What is expected
Examine the entries and show every line in which the word "해결한다" is found.

Input data below:

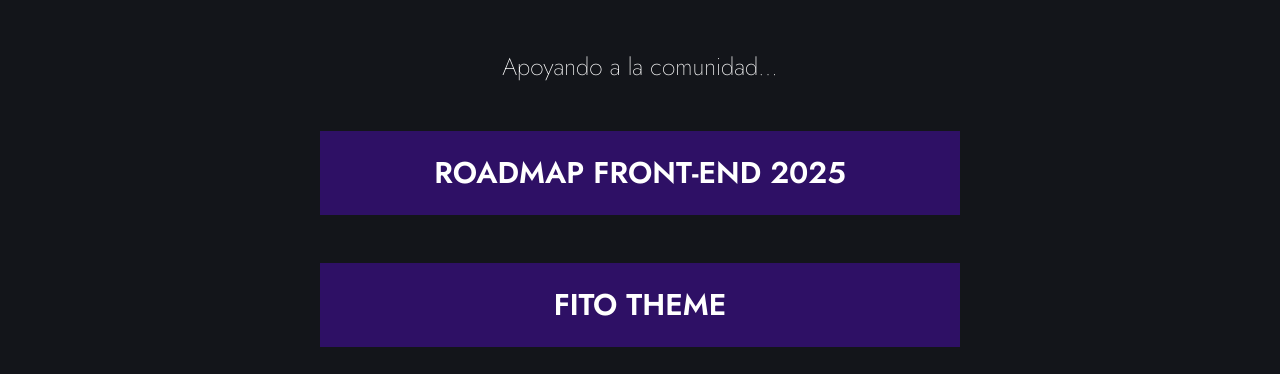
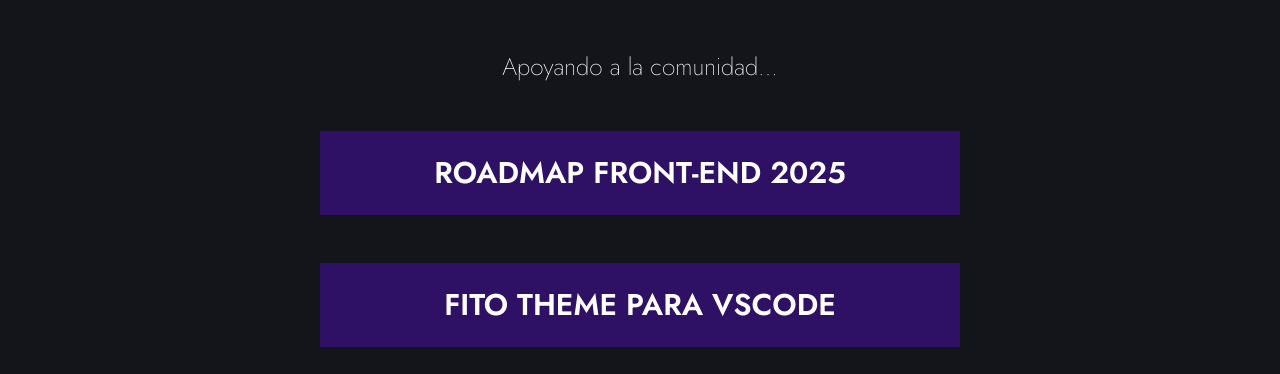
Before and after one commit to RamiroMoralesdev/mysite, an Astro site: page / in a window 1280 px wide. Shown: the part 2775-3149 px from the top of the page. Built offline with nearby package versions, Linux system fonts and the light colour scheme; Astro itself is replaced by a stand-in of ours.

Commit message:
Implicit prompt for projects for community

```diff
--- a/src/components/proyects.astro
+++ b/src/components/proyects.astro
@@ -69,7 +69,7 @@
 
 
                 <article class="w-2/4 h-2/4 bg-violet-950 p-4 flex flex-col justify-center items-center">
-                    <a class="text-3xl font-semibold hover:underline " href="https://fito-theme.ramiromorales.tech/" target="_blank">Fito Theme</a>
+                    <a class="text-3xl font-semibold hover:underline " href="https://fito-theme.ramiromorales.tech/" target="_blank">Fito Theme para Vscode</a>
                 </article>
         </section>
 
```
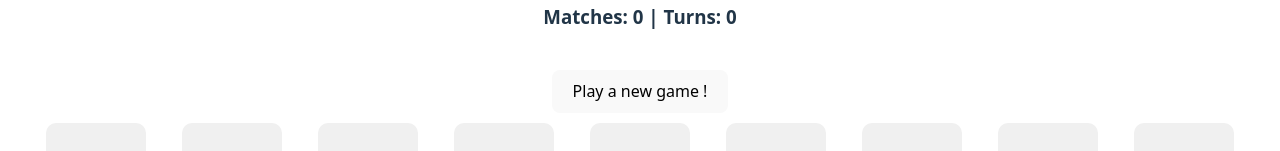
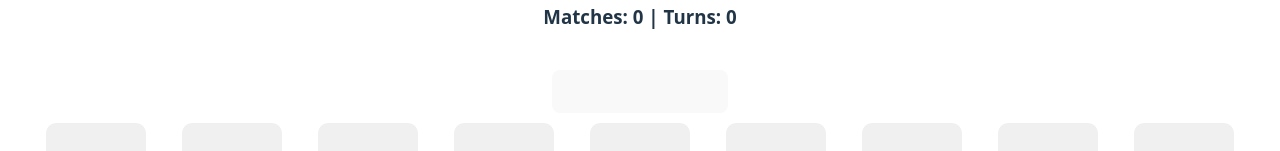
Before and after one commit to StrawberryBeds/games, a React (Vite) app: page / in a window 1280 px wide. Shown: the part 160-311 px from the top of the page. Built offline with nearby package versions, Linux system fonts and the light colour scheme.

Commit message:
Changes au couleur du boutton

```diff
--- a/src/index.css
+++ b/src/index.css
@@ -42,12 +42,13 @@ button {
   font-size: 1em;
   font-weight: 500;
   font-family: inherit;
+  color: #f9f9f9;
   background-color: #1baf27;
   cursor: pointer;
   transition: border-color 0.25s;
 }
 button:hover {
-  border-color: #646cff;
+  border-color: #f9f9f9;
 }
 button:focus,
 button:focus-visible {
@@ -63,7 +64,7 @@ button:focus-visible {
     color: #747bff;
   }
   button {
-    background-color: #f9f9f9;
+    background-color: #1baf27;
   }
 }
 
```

End of Input data.
Input data below:

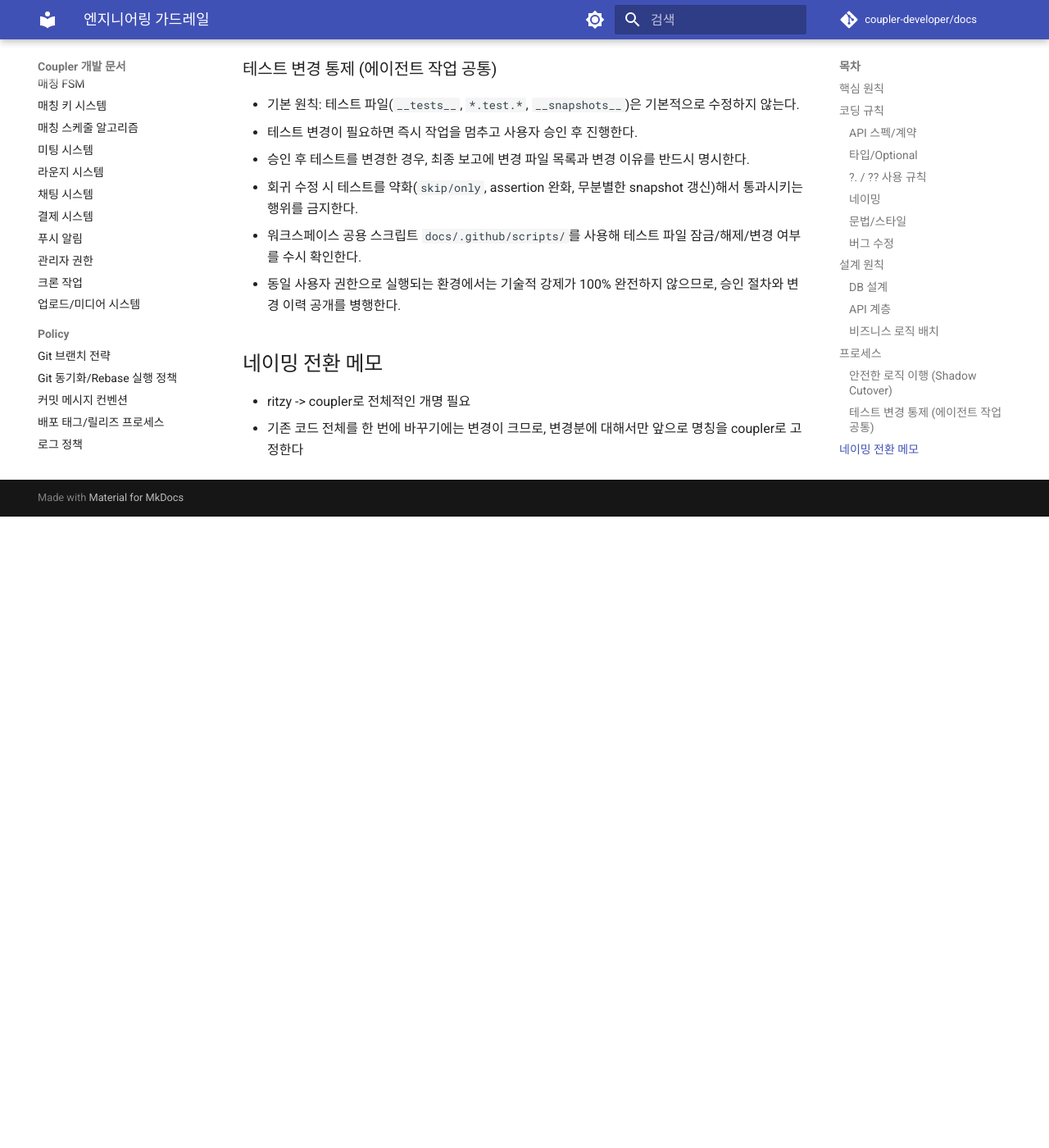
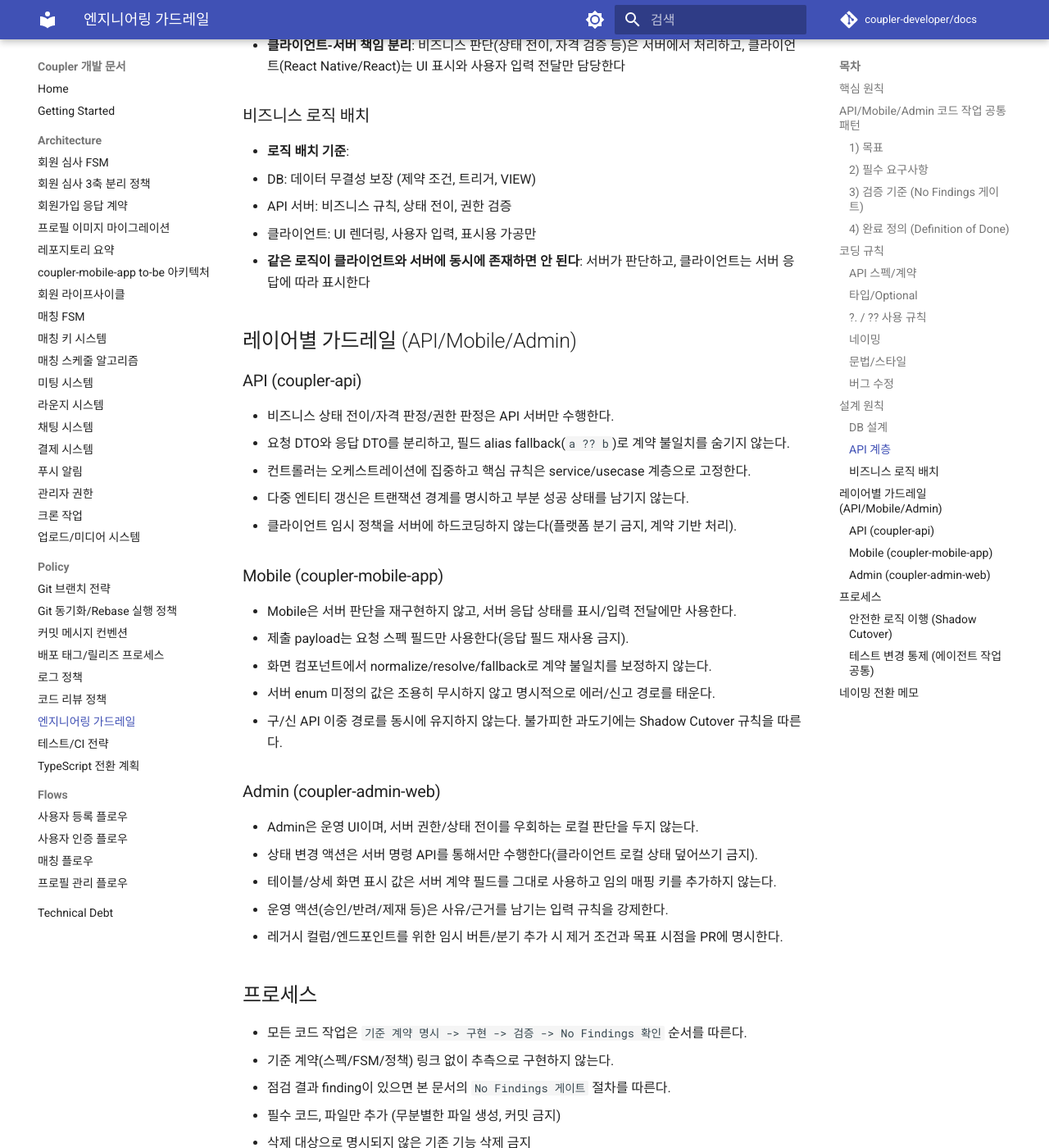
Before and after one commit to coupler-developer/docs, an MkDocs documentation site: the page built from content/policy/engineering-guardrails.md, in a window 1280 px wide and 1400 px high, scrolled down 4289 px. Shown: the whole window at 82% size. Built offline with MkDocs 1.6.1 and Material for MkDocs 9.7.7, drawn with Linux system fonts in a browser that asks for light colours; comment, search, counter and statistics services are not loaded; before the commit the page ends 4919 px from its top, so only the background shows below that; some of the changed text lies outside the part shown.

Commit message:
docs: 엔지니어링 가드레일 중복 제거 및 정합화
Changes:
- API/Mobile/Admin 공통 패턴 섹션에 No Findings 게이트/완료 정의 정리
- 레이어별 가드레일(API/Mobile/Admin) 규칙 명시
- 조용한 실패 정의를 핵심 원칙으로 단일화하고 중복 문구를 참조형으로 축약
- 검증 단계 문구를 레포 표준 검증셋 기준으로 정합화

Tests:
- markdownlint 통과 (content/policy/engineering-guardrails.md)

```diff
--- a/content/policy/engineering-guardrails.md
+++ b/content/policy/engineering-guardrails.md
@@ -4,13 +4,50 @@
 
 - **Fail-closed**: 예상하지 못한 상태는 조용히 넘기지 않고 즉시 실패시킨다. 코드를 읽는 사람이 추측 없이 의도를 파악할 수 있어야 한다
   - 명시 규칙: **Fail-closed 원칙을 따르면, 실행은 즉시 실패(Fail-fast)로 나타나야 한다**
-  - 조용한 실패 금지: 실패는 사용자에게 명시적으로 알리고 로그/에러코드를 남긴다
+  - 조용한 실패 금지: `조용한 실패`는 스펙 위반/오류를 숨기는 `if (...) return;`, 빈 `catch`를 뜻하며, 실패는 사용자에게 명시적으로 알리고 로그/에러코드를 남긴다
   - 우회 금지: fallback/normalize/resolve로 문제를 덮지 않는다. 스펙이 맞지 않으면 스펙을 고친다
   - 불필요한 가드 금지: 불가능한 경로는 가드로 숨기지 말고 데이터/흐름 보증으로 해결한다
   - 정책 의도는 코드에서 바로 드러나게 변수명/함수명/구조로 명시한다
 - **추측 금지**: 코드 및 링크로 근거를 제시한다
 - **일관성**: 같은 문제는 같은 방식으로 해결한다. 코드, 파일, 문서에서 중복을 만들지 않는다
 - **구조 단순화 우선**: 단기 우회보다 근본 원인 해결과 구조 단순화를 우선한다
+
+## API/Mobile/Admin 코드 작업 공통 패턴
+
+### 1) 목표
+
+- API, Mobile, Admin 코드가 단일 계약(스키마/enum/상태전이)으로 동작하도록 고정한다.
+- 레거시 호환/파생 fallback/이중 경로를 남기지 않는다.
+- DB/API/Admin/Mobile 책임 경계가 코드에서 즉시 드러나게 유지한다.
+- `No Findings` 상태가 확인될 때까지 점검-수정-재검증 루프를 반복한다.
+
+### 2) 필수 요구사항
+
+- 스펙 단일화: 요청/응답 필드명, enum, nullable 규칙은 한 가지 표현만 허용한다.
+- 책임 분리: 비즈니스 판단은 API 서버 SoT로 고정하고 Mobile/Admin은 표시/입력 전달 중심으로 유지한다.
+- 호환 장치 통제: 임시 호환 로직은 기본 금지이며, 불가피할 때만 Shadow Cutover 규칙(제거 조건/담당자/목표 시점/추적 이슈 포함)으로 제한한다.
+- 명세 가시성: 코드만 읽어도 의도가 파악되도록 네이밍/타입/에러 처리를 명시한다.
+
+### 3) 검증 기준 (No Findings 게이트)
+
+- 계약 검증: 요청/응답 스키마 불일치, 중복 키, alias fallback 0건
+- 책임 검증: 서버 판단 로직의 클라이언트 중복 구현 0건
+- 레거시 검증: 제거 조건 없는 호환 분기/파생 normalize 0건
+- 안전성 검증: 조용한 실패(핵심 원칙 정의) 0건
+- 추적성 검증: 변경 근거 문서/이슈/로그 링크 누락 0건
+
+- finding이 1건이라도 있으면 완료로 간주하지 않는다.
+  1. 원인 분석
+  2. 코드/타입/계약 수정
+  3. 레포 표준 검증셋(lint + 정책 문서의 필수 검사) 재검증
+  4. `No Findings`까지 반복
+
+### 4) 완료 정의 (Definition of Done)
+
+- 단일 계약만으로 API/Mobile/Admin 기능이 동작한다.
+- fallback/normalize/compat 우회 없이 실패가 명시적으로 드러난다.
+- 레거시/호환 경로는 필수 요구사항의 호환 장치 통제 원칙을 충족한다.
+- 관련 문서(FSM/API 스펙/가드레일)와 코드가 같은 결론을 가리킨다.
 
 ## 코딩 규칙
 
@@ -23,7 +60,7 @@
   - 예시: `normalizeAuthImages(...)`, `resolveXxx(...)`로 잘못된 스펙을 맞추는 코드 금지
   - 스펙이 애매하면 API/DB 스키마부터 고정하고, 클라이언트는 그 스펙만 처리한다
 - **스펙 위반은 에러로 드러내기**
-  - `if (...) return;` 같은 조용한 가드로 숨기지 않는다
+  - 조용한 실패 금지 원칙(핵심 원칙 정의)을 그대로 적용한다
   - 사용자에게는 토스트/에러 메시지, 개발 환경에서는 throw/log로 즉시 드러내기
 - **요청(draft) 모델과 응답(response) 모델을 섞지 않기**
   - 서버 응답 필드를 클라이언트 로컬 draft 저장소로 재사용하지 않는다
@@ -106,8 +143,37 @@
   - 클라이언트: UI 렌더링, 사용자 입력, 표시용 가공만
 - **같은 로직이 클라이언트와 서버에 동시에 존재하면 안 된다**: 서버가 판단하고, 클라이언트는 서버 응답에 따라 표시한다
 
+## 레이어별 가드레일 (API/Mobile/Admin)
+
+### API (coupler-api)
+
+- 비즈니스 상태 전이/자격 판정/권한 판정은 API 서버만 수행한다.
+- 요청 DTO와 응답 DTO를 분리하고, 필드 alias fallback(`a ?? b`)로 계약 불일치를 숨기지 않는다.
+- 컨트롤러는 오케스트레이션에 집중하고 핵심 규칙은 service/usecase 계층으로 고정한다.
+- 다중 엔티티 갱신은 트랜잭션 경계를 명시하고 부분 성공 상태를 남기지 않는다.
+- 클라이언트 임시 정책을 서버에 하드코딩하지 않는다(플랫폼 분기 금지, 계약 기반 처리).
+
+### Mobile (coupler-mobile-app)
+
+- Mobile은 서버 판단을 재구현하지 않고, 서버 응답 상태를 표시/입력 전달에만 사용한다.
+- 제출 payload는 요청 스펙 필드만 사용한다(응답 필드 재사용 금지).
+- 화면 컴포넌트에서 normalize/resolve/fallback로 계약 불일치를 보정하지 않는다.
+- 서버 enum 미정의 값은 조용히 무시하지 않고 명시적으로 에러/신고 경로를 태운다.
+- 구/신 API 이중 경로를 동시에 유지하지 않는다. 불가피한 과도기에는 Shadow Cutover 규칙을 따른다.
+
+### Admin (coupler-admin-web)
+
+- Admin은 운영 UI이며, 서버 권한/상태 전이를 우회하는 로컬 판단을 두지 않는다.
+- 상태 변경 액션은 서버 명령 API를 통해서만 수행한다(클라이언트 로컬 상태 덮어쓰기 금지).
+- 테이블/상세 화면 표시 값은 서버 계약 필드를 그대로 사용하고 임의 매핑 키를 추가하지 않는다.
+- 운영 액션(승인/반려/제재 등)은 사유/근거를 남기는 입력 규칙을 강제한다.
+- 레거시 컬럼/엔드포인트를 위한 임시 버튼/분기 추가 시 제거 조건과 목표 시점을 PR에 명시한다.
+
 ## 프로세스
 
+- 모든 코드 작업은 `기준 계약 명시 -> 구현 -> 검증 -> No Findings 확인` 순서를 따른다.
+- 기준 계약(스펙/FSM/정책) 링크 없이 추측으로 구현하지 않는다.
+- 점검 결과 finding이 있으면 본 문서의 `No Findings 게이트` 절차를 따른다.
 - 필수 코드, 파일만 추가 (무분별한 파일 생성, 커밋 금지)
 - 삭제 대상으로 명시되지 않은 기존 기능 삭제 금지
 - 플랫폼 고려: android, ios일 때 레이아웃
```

End of Input data.

Response to the task
   - 불필요한 가드 금지: 불가능한 경로는 가드로 숨기지 말고 데이터/흐름 보증으로 해결한다
 - **일관성**: 같은 문제는 같은 방식으로 해결한다. 코드, 파일, 문서에서 중복을 만들지 않는다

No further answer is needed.